§ 25 and 26. Mr. D. Howell
asked the Minister of Health (1) what conclusions he has reached following his investiga 24 tions into mental hospitals in the area of the Birmingham Regional Hospital Board; and what new action he proposes to take to improve the position
(2) what is the present deficiency of beds in mental hospitals in the Birmingham Regional Hospital Board area; and what additional beds will be available when the board's present known projects have been completed.
§ Mr. Turton
The present deficiency due to overcrowding is 2,153 beds. But this includes 576 beds which are at present occupied by mental defectives. Projects now in hand or under consideration will make available 920 additional mental hospital beds, and a major project for additional beds for mental defectives will enable the regional hospital board to remove mental defectives from mental hospitals. A new mental hospital is also proposed.
My visit confirmed my impression of the need for additional accommodation and for improvement in the standard of accommodation. Special allocations have been made to the Board of £80,000 for 1956–57 and £150,000 for 1957–58 for the modernisation and improvement of mental and mental deficiency hospitals.
§ Mr. Howell
That information will be particularly well received in the Midlands, but does the Minister realise that the proposed new hospital will mostly be in replacement of St. George's at Stafford, which is already in a state of collapse, and that the best figures available to Members of Parliament show that in eight or nine years' time, if the increased incidence of mental illness continues, there will be no more beds available than there are now for people in this category? In view of the increase of accommodation, which we are pleased to note, may I ask the Minister to continue to keep a close watch on the position, especially of overcrowding?
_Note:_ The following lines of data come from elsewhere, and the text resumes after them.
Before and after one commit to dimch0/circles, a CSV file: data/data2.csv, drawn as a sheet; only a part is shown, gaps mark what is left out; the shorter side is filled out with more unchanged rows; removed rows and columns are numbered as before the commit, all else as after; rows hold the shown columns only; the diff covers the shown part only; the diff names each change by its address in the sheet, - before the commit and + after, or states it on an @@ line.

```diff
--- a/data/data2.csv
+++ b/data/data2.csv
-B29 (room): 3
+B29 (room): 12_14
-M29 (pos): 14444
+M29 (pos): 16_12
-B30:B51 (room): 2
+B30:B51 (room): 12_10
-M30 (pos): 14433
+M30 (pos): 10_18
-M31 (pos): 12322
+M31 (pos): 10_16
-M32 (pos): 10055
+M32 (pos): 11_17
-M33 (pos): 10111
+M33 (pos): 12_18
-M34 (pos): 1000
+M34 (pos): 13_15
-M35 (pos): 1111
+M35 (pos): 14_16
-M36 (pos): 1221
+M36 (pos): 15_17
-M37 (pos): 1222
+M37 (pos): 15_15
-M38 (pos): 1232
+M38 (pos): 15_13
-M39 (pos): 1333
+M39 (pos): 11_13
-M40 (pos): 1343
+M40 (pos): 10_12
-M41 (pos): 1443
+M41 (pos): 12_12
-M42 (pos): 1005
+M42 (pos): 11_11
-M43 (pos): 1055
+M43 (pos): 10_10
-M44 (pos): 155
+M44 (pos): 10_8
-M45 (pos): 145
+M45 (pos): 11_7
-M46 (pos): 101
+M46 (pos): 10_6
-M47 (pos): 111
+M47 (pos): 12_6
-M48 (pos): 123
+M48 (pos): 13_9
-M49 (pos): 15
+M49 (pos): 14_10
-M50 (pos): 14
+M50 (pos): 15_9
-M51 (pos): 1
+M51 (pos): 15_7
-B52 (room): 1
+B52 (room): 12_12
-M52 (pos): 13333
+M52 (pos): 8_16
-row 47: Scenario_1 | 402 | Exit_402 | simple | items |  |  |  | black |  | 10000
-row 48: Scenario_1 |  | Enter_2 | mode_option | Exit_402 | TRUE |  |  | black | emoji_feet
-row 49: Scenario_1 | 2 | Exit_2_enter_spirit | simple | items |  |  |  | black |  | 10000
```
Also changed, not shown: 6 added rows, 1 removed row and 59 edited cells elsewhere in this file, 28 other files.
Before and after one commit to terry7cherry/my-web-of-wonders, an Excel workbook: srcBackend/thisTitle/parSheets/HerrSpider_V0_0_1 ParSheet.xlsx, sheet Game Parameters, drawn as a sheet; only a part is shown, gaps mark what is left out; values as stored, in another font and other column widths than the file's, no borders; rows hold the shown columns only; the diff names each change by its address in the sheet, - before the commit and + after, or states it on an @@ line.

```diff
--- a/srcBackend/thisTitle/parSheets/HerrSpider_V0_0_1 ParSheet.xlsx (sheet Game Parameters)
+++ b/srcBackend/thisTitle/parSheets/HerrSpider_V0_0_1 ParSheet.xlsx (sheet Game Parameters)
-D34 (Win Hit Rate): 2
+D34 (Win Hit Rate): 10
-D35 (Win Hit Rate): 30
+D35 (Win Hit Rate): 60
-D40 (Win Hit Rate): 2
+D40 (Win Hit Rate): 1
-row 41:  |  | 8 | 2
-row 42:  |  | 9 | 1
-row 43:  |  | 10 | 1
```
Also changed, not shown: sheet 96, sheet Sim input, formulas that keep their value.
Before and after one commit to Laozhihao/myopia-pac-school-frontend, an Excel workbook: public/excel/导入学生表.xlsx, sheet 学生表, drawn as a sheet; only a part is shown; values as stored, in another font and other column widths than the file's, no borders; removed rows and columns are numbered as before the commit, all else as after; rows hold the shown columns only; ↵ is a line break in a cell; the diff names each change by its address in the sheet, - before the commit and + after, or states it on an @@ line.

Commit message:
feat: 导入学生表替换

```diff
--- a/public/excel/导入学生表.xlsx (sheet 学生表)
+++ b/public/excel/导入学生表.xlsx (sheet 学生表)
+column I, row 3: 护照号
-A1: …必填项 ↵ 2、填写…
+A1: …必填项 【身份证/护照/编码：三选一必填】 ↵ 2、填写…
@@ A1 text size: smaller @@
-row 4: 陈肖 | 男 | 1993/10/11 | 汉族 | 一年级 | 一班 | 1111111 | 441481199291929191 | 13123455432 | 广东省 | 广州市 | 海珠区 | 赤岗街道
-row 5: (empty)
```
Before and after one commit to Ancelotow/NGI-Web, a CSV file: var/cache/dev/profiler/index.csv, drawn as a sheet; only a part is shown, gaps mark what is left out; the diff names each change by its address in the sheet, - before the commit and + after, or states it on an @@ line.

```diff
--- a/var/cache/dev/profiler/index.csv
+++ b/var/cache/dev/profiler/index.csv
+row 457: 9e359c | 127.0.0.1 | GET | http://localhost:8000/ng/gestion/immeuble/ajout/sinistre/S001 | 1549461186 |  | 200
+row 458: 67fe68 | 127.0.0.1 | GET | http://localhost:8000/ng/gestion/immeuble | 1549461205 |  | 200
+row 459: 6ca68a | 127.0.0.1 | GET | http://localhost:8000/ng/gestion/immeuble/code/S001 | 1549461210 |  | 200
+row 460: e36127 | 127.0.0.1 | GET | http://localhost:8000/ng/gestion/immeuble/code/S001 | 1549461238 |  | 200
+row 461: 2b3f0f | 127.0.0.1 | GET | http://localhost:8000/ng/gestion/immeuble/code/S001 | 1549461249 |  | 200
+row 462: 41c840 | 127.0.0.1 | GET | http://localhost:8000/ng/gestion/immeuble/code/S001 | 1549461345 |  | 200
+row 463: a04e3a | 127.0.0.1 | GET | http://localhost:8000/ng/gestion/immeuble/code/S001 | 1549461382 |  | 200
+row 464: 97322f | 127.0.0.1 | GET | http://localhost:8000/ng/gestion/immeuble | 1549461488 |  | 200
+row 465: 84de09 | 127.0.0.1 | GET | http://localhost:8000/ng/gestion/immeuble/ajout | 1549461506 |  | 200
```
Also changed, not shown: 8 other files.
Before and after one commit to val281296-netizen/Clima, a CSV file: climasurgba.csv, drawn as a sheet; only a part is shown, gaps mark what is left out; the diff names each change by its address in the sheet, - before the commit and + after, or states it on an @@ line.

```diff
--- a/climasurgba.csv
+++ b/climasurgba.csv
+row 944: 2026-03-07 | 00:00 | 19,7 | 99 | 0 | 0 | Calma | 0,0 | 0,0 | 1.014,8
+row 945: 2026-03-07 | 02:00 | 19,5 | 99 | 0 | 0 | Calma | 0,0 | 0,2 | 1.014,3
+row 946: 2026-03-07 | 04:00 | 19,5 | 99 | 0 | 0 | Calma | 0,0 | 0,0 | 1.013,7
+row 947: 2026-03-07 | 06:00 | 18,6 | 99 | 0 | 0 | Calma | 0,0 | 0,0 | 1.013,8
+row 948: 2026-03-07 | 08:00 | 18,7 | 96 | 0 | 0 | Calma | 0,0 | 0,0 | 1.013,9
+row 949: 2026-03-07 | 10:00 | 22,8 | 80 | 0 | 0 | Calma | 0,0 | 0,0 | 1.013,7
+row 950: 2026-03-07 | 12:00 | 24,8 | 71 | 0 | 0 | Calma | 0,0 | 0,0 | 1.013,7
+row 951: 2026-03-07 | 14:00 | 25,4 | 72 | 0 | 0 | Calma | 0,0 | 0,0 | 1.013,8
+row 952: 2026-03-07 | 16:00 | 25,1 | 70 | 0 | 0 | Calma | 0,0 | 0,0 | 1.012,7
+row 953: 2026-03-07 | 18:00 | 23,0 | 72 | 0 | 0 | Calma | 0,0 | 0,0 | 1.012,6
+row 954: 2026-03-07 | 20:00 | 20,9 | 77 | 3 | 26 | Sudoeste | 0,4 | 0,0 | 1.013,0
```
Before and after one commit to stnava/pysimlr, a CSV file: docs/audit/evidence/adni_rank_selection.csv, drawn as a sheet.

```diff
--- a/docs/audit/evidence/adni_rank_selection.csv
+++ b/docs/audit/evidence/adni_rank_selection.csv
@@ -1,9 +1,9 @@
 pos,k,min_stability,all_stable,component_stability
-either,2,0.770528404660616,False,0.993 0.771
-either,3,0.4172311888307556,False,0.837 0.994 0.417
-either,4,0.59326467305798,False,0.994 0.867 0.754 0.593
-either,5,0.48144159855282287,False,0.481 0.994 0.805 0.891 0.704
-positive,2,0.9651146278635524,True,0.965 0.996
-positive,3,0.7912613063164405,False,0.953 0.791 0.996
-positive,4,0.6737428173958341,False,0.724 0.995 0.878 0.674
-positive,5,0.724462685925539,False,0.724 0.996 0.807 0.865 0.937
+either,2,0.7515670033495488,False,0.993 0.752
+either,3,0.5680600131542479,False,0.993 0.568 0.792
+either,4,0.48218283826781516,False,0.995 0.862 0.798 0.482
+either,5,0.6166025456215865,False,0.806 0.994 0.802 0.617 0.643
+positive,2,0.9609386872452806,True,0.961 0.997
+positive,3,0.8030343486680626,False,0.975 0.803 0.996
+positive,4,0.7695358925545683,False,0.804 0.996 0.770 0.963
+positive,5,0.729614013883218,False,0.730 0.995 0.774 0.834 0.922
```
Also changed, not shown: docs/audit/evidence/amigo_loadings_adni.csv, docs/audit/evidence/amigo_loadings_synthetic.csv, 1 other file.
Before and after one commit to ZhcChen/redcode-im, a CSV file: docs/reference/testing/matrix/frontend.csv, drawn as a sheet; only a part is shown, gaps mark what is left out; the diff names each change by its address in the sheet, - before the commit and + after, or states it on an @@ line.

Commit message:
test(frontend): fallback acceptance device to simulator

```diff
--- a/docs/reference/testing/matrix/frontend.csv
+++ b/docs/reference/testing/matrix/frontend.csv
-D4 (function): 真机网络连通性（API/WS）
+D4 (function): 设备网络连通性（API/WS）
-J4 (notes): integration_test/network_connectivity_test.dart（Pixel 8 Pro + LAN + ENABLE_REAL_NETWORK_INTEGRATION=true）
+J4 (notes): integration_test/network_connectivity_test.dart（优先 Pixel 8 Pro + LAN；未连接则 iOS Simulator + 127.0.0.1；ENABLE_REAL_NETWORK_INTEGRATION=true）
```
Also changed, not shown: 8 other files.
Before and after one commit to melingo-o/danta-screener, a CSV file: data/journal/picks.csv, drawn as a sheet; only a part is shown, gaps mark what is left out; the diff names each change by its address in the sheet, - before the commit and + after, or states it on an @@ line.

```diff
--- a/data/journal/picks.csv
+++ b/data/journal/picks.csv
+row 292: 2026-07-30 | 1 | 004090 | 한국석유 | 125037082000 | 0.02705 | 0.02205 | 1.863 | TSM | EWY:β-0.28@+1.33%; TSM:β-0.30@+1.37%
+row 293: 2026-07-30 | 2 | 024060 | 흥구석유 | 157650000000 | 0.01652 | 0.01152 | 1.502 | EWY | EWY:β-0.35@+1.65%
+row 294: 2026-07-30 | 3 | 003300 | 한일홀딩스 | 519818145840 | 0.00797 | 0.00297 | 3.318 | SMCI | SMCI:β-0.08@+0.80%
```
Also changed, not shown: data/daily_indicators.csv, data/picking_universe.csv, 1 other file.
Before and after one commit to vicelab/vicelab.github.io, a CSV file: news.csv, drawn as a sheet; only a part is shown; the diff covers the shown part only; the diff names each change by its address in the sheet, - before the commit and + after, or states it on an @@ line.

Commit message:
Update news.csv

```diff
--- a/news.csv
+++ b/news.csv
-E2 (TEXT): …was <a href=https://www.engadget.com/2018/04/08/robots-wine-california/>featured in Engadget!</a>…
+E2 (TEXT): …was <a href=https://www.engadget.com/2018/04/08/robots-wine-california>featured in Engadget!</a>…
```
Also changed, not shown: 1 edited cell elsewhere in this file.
§ Mr. Turton
I will, certainly. I will continue to give very close attention to this very difficult problem. But I think that the hon. Gentleman is taking rather too gloomy a view of the future. As I have said earlier to one of his hon. Friends, a great number of the patients in these hospitals are patients who could be accommodated in chronic sick hospitals. That is one of my additional problems. Also, I hope that in future 25 we shall be able to treat more of these patients outside hospitals and prevent them ever having to come in. I ask the hon. Gentleman not to take too gloomy a view.
§ Mr. Shurmer
Is the right hon. Gentleman aware that much of this overcrowding is caused by old people in mental hospitals who should be in half-way houses? While we appreciate the reconsideration of the allowance for two more old people's homes in Birmingham, may I ask the Minister to consider giving the local authorities the opportunity to open more of these homes? More beds will be available if we can keep the old people out of the mental hospitals.
§ Mr. Turton
I do not want to enter into an argument about the relative merits of half-way houses and old people's hostels. There is a difference of opinion there between the Guillebaud Report and the Phillips Report. What I did notice when I went round the hospitals was the very large number of old patients who, in my judgment, could have been accommodated in chronic sick wards. I do not think that they were the kind of patients who could be accommodated in the old peoples' hostels.